_What this task involves_
Scanning the listing below, tally every line where the string "append" shows up, then state the count alone.

_Record extracts_
______
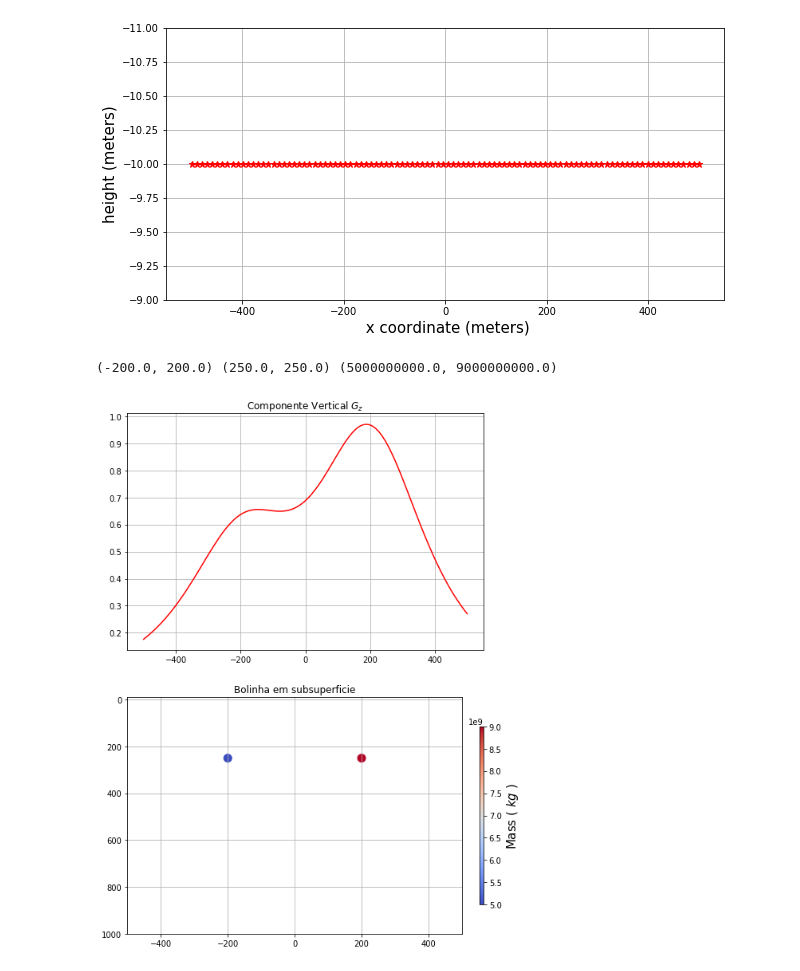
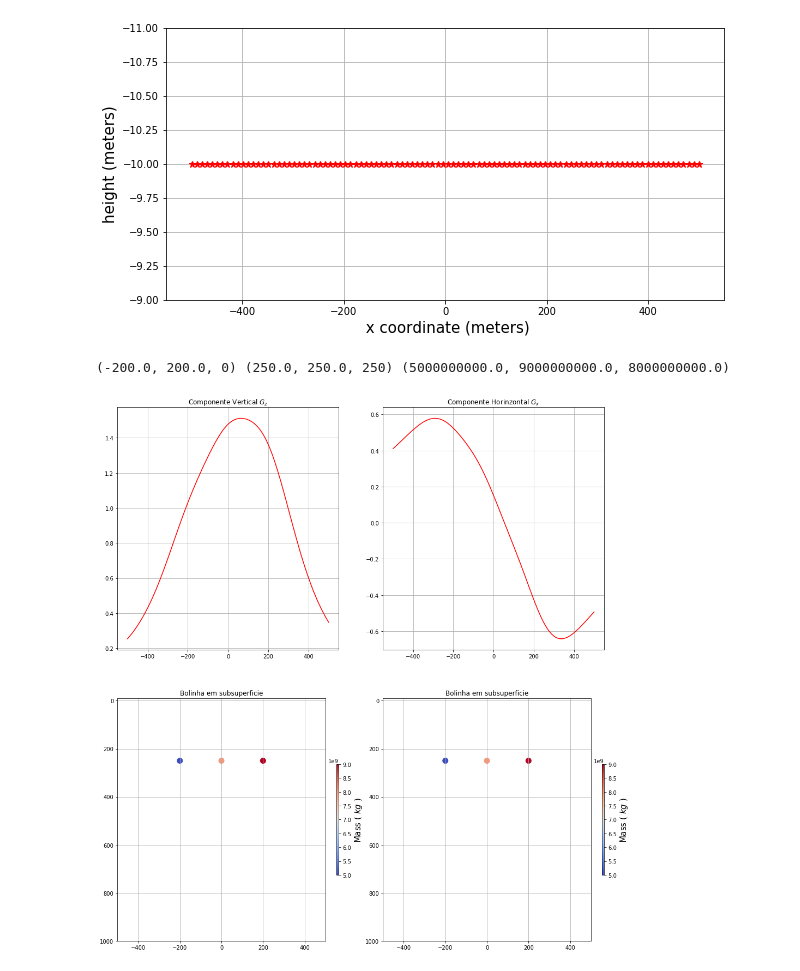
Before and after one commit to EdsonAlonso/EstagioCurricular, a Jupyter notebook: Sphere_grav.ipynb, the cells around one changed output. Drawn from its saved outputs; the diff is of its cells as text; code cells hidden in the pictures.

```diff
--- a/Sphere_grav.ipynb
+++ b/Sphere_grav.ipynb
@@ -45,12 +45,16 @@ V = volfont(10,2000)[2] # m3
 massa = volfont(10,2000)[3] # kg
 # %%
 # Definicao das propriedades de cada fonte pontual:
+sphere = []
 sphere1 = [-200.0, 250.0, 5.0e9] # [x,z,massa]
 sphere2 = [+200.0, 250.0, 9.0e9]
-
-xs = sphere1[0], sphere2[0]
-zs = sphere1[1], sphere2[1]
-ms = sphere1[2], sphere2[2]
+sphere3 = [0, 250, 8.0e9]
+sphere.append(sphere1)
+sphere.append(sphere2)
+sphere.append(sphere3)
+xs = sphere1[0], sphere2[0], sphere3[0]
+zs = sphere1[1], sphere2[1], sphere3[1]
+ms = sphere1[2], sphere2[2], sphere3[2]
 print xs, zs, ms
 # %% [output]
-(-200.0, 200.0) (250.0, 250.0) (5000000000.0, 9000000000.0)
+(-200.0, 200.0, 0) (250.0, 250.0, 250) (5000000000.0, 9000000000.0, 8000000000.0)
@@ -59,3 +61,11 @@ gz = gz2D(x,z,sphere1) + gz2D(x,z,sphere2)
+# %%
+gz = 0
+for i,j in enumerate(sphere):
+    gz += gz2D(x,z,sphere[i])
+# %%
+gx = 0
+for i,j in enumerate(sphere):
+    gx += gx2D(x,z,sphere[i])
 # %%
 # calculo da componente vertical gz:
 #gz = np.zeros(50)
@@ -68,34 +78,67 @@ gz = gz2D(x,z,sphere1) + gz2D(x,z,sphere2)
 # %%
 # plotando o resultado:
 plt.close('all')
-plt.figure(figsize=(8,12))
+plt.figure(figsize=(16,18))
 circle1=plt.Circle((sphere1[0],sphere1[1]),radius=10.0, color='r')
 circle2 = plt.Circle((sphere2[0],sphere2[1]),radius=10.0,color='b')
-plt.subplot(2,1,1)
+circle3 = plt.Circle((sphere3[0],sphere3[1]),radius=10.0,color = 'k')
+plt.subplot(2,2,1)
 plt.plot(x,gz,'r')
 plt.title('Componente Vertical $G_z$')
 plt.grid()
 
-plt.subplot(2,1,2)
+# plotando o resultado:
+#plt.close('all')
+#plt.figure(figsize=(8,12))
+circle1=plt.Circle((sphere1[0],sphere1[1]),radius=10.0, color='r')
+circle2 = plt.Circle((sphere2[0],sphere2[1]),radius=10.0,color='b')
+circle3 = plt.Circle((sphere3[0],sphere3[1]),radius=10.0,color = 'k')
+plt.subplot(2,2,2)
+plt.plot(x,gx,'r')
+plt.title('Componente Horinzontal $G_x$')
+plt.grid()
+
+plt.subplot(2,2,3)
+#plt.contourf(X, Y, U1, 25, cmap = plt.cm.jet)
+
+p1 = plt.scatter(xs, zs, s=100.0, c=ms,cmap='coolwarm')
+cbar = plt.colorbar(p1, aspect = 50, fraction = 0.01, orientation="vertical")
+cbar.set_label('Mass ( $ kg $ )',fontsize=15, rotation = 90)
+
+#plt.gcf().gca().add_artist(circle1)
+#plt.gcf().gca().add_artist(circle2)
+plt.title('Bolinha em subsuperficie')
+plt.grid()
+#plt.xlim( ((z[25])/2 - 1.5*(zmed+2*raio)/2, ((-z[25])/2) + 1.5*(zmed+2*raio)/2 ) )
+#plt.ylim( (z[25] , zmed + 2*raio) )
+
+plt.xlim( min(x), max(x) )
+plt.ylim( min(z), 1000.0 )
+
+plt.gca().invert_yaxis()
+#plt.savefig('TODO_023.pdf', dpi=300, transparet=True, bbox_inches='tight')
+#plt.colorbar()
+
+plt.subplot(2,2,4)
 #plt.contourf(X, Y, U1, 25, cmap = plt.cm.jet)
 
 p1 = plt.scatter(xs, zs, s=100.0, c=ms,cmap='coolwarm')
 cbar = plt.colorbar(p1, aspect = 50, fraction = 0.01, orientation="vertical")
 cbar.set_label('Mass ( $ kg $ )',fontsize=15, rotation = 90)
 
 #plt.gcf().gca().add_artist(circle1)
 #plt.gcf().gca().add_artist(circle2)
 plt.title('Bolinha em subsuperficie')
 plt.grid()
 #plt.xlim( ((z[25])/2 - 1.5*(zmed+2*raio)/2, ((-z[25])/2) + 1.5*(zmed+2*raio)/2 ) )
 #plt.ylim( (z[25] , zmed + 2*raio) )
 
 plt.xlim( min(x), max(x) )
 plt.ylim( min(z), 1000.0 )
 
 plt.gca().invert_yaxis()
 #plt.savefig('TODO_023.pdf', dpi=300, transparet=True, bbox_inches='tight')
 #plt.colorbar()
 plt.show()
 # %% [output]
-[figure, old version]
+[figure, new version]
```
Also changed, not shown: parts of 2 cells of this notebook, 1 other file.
______
_Response area_
3